→ **INPUT FOR THIS TASK**
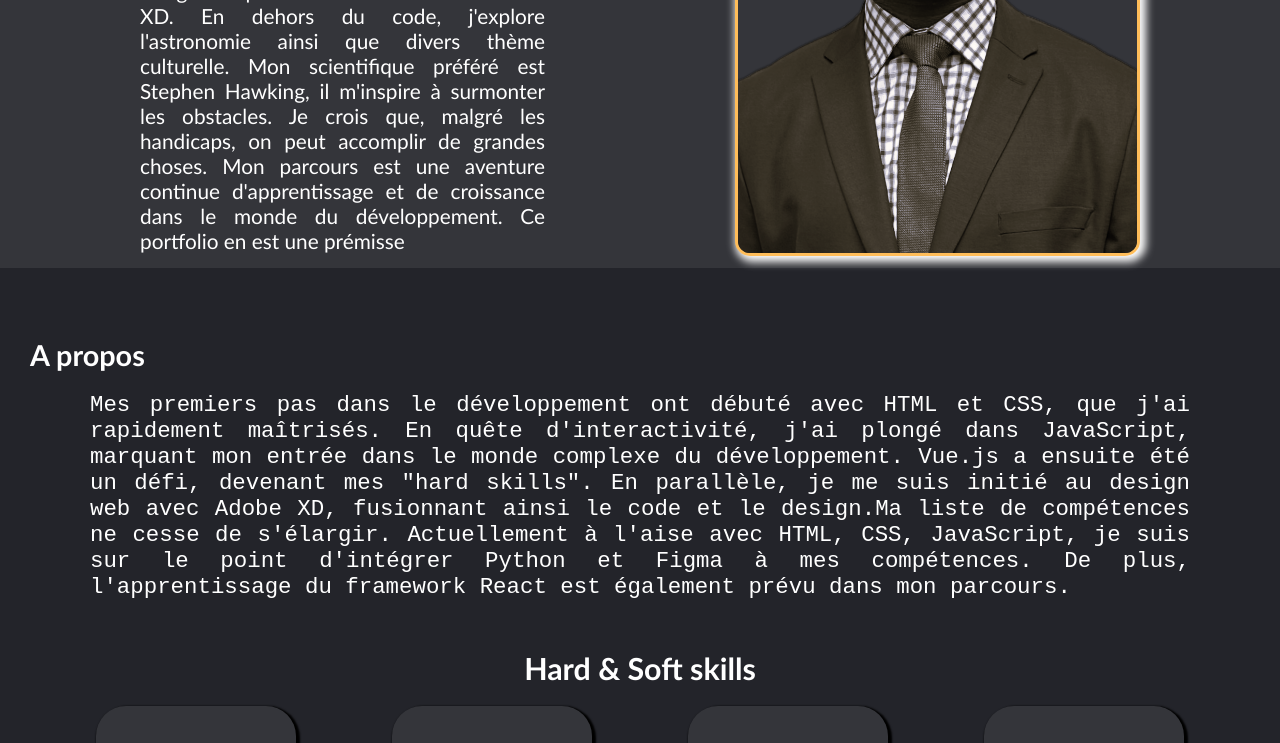
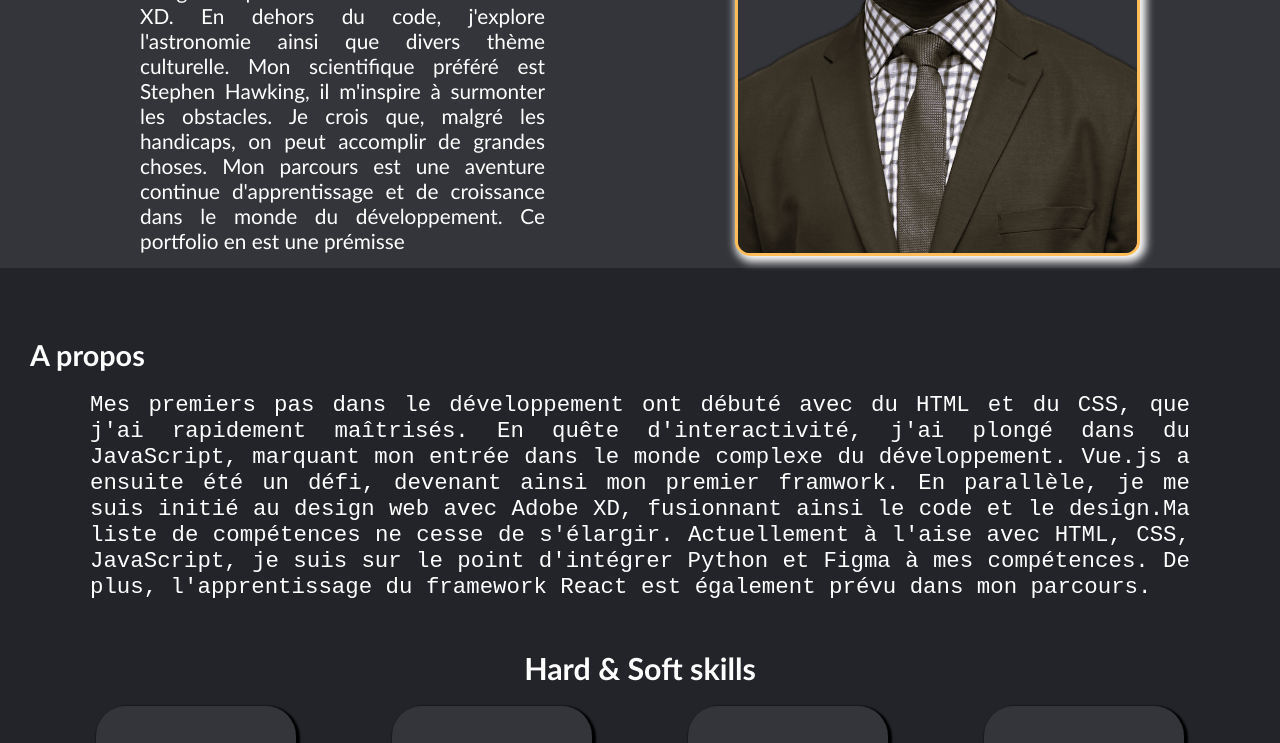
Before and after one commit to Hans-Hybani/Mon-Portfolio, a Vue app: page / in a window 1280 px wide. Shown: the part 410-1153 px from the top of the page. Built offline with nearby package versions, Linux system fonts and the light colour scheme.

Commit message:
Code du CEF

```diff
--- a/src/components/Code.vue
+++ b/src/components/Code.vue
@@ -15,7 +15,7 @@
           <section id="aboutMyskills">
                 <h2 class="aboutMyskills_titre">A propos</h2>
                 <div class="aboutMyskills_description">
-                      <p>Mes premiers pas dans le développement ont débuté avec HTML et CSS, que j'ai rapidement maîtrisés. En quête d'interactivité, j'ai plongé dans JavaScript, marquant mon entrée dans le monde complexe du développement. Vue.js a ensuite été un défi, devenant mes "hard skills". En parallèle, je me suis initié au design web avec Adobe XD, fusionnant ainsi le code et le design.Ma liste de compétences ne cesse de s'élargir. Actuellement à l'aise avec HTML, CSS, JavaScript, je suis sur le point d'intégrer Python et Figma à mes compétences. De plus, l'apprentissage du framework React est également prévu dans mon parcours.</p>
+                      <p>Mes premiers pas dans le développement ont débuté avec du HTML et du CSS, que j'ai rapidement maîtrisés. En quête d'interactivité, j'ai plongé dans du JavaScript, marquant mon entrée dans le monde complexe du développement. Vue.js a ensuite été un défi, devenant ainsi mon premier framwork. En parallèle, je me suis initié au design web avec Adobe XD, fusionnant ainsi le code et le design.Ma liste de compétences ne cesse de s'élargir. Actuellement à l'aise avec HTML, CSS, JavaScript, je suis sur le point d'intégrer Python et Figma à mes compétences. De plus, l'apprentissage du framework React est également prévu dans mon parcours.</p>
                 </div>
                 <section class="aboutMyskills_skills">
                       <h3>Hard & Soft skills</h3>
@@ -199,10 +199,6 @@ return {
 
   // ****** C'est le font tout noir lorsq'une modale s'affiche
   overlay: null,
-
-  modale1: null,
-  modale2: null,
-  modale3: null,
   messageMail: null,
 
   // ***** Le titre des modales
```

→ **TASK STATEMENT**
For every line in the data above that holds "section", return the line itself.

→ **TASK OUTPUT**
           <section id="aboutMyskills">
                 <section class="aboutMyskills_skills">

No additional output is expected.